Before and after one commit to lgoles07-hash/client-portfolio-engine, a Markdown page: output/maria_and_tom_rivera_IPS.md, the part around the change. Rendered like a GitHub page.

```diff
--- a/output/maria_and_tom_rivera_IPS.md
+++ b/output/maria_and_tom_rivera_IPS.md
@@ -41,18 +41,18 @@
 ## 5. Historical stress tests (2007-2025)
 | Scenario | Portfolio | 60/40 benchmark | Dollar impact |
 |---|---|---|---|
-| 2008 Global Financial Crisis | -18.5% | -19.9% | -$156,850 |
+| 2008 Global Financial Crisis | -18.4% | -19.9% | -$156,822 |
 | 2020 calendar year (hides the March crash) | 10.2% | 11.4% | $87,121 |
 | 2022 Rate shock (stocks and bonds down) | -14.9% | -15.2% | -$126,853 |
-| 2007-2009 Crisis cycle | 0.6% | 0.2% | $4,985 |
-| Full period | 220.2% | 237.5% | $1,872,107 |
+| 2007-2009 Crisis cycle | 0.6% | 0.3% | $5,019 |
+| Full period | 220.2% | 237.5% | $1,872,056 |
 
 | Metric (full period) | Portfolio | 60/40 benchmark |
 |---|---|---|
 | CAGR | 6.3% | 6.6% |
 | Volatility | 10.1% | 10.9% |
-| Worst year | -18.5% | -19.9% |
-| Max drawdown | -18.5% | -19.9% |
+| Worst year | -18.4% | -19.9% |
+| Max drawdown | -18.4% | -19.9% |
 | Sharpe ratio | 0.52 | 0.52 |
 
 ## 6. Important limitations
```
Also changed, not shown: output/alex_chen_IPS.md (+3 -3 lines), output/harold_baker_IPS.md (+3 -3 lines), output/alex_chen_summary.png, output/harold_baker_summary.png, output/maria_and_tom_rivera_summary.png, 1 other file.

* * *

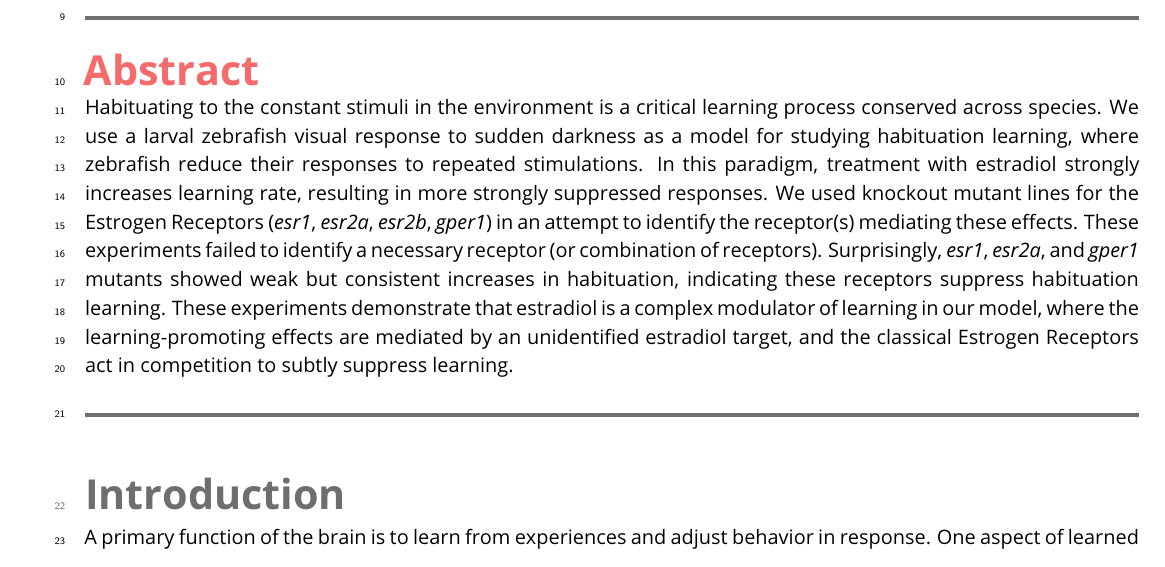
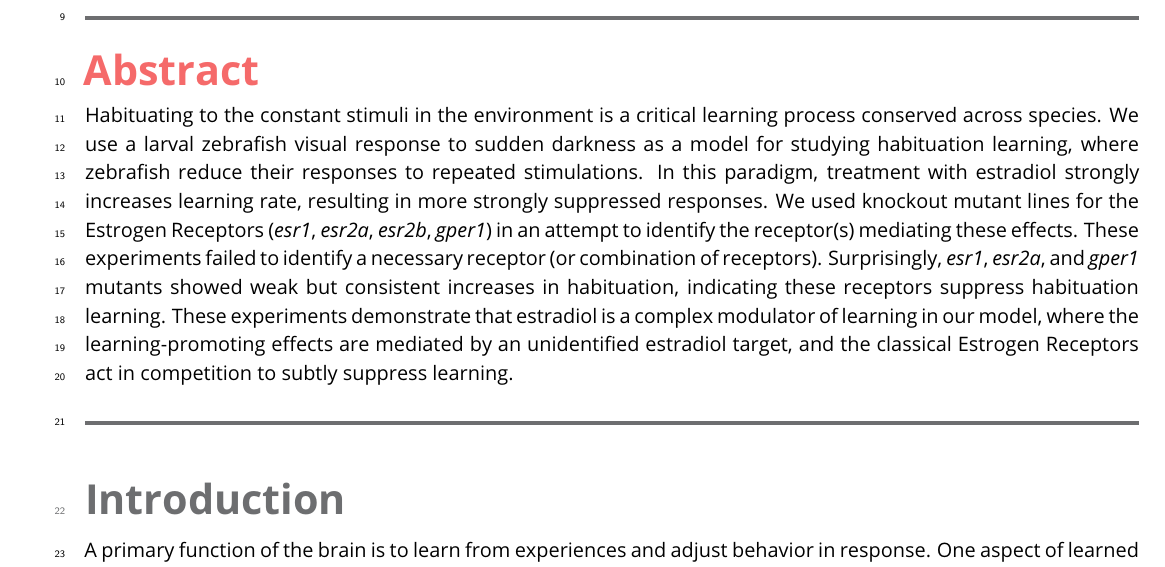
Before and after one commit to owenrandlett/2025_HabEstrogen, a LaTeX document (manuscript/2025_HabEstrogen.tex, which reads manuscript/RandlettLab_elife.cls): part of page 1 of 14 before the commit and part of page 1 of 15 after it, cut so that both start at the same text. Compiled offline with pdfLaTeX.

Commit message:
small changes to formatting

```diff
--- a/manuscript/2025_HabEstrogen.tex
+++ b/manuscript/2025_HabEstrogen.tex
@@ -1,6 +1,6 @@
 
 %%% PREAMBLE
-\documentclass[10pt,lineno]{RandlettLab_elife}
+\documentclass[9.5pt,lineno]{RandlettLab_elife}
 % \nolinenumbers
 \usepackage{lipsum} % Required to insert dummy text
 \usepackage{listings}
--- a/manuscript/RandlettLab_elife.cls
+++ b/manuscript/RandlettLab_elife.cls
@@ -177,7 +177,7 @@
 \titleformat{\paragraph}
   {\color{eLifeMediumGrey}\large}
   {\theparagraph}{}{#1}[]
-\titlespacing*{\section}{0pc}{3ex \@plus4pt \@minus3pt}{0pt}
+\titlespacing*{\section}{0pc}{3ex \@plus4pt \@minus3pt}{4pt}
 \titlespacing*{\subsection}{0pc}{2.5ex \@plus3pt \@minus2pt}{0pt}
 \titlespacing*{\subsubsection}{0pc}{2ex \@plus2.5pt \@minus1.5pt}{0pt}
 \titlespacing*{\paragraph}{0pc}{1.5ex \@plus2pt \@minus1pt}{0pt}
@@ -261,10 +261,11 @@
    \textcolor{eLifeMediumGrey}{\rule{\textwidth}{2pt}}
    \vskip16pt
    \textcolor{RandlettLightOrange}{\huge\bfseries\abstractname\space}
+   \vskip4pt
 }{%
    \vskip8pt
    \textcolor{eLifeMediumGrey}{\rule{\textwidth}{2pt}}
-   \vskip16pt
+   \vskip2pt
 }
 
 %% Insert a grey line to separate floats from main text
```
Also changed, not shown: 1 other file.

■ What you need to do:
Copy all lines from the data that hold the word "output".

■ Answer section:
Before and after one commit to lgoles07-hash/client-portfolio-engine, a Markdown page: output/maria_and_tom_rivera_IPS.md, the part around the change. Rendered like a GitHub page.
--- a/output/maria_and_tom_rivera_IPS.md
+++ b/output/maria_and_tom_rivera_IPS.md
Also changed, not shown: output/alex_chen_IPS.md (+3 -3 lines), output/harold_baker_IPS.md (+3 -3 lines), output/alex_chen_summary.png, output/harold_baker_summary.png, output/maria_and_tom_rivera_summary.png, 1 other file.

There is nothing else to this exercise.